Samuel Adams, One of the United States’ Founding Fathers

Rebel, patriot and politician Samuel Adams helped organize protests against the Stamp Act of 1765 and the Tea Act of 1773 and developed a base of resistance that would eventually lead to the signing of the Declaration of Independence.

Samuel Adams’ Early Days

Born in Boston on Sept. 27, 1722, Samuel Adams attended Boston Latin School and added his name to the school’s list of distinguished alumni. By age 14, Adams was enrolled at Harvard College, where he was greatly influenced by British philosopher John Locke’s writing on people’s “natural rights to life liberty and property.” Upon graduating in 1740, Adams attempted several unsuccessful ventures, including working in his father’s brewery.

In 1756, Adams was appointed to his first public office, tax collector. Although the nature of his job might have made him a likely British collaborator, Adams actually used his legal knowledge and growing network of important friends to develop a base for a political career in the Boston community.

Adams’ Notable Accomplishments

Samuel Adams’s skills as an organizer first became apparent in 1764, when Adams publicly opposed the Sugar Act. The Stamp Act, passed by British Parliament in the following year, inspired Adams to form the Sons of Liberty; their intense protests eventually led to the Stamp Act’s repeal. However, the British government continued to impose heavy taxes on the American colonies, and growing local resentment eventually led to the Boston Massacre. This catalyzing event gave Adams the confidence to publicly encourage unified resistance against the British.

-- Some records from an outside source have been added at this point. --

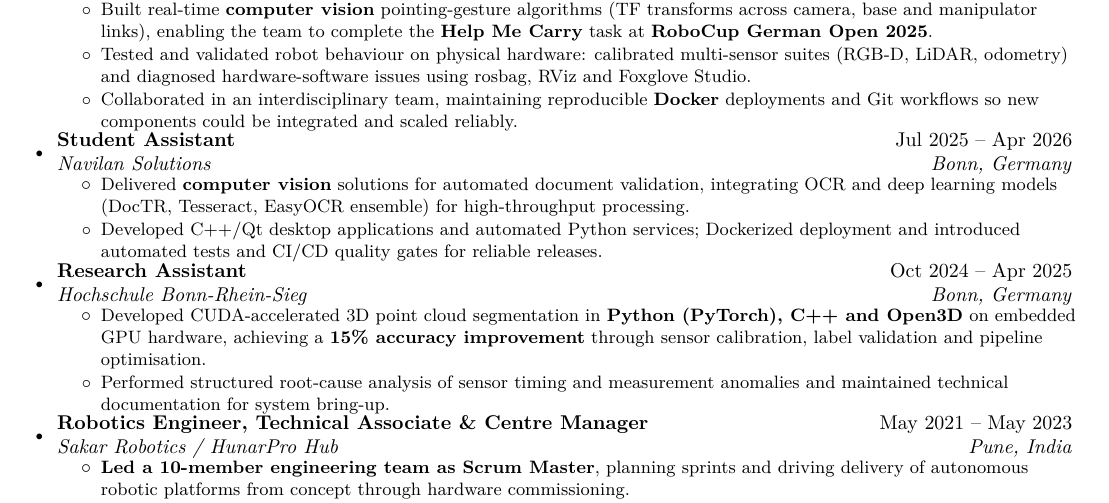
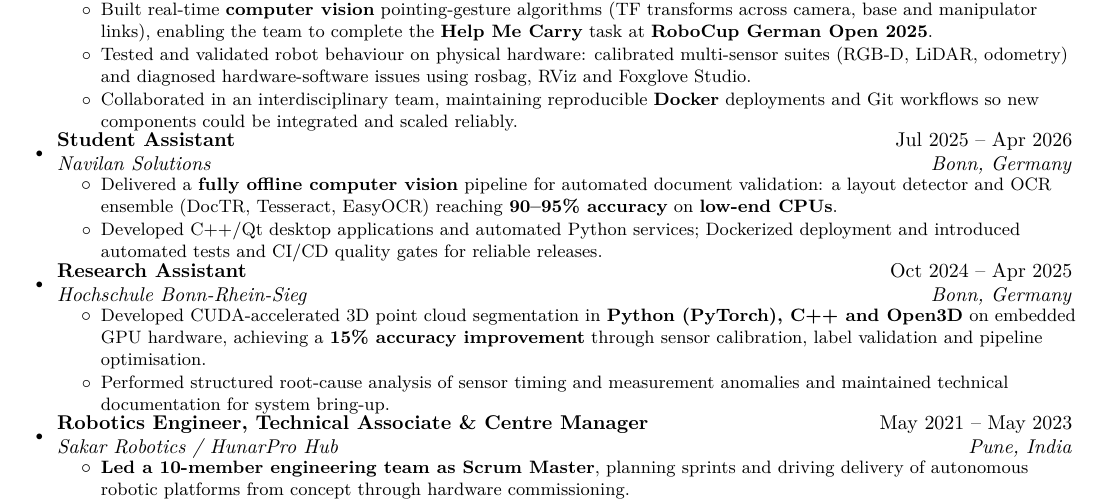
Before and after one commit to ItsShriks/Resume, a LaTeX CV (cv.tex, which reads refs/Work_Experience.tex, tex/Work_Experience.tex): part of page 1 of 2, cut so that both start at the same text. Compiled offline with pdfLaTeX.

Commit message:
Navilan: add offline OCR ensemble result (90-95% accuracy on low-end CPUs)
Co-Authored-By: Claude Opus 5.5 <noreply@anthropic.com>

```diff
--- a/refs/Work_Experience.tex
+++ b/refs/Work_Experience.tex
@@ -23,7 +23,7 @@
       {Navilan Solutions}{Bonn, Germany}
       \resumeItemListStart
         \resumeItemPlain{Developed high-performance \textbf{C++ and Qt}-based desktop applications and automated \textbf{Python} telemetry services for document validation and vision pipelines.}
-        \resumeItemPlain{Integrated OCR and deep learning models (DocTR, Tesseract, EasyOCR ensemble) with optimized layout detection and image preprocessing for high-throughput, multilingual text and table recognition.}
+        \resumeItemPlain{Built a \textbf{fully offline} document layout detector and OCR ensemble (DocTR, Tesseract, EasyOCR) with image preprocessing, reaching \textbf{90--95\% accuracy} on multilingual text and tables while running on \textbf{low-end CPUs}.}
         \resumeItemPlain{Dockerized deployment workflows and established automated test suites and CI/CD quality gates, ensuring reproducible system builds and reliable release management.}
       \resumeItemListEnd
 }
--- a/tex/Work_Experience.tex
+++ b/tex/Work_Experience.tex
@@ -17,7 +17,7 @@
       {Student Assistant}{Jul 2025 -- Apr 2026}
       {Navilan Solutions}{Bonn, Germany}
       \resumeItemListStart
-        \resumeItemPlain{Delivered \textbf{computer vision} solutions for automated document validation, integrating OCR and deep learning models (DocTR, Tesseract, EasyOCR ensemble) for high-throughput processing.}
+        \resumeItemPlain{Delivered a \textbf{fully offline computer vision} pipeline for automated document validation: a layout detector and OCR ensemble (DocTR, Tesseract, EasyOCR) reaching \textbf{90--95\% accuracy} on \textbf{low-end CPUs}.}
         \resumeItemPlain{Developed C++/Qt desktop applications and automated Python services; Dockerized deployment and introduced automated tests and CI/CD quality gates for reliable releases.}
       \resumeItemListEnd
 
```
Also changed, not shown: refs/Personal_Info.tex (+1 -0 lines).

In 1773, the increased tea taxes defined by the Tea Act brought colonial rage to a boiling point. That November, Adams gave the go-ahead to a group of some 50 organized men who raided the British merchant ship the Dartmouth, dumping the ship’s tea cargo into Boston Harbor. Actions similar to the Boston Tea Party were later carried out in other colonial port cities.

Adams left his position on the Massachusetts General Court (1765–1775) to become a member of the Continental Congress, where he would serve until 1781 as a representative in the 13 Colonies’ first unified government. Samuel and his cousin, John Adams, were among the first members of the Congress to call for total colonial independence.

Under his friend and colleague John Hancock, Adams served as Lieutenant Governor of Massachusetts (1789–1793), before he got his own chance to govern the state, which he did until 1797.

The Rest of the Story

Samuel Adams retired from political life in 1797 and lived out the remainder of his life in Boston, where he died on Oct. 2, 1803.

Adams once wrote, “Among the natural rights of the colonists are these: first, a right to life; secondly, to liberty; thirdly to property; together with the right to support and defend them in the best manner they can.” Living by these principles earned him the nickname “The Father of the American Revolution.” His name is immortalized in American history as one of the 56 signers of the Declaration of Independence.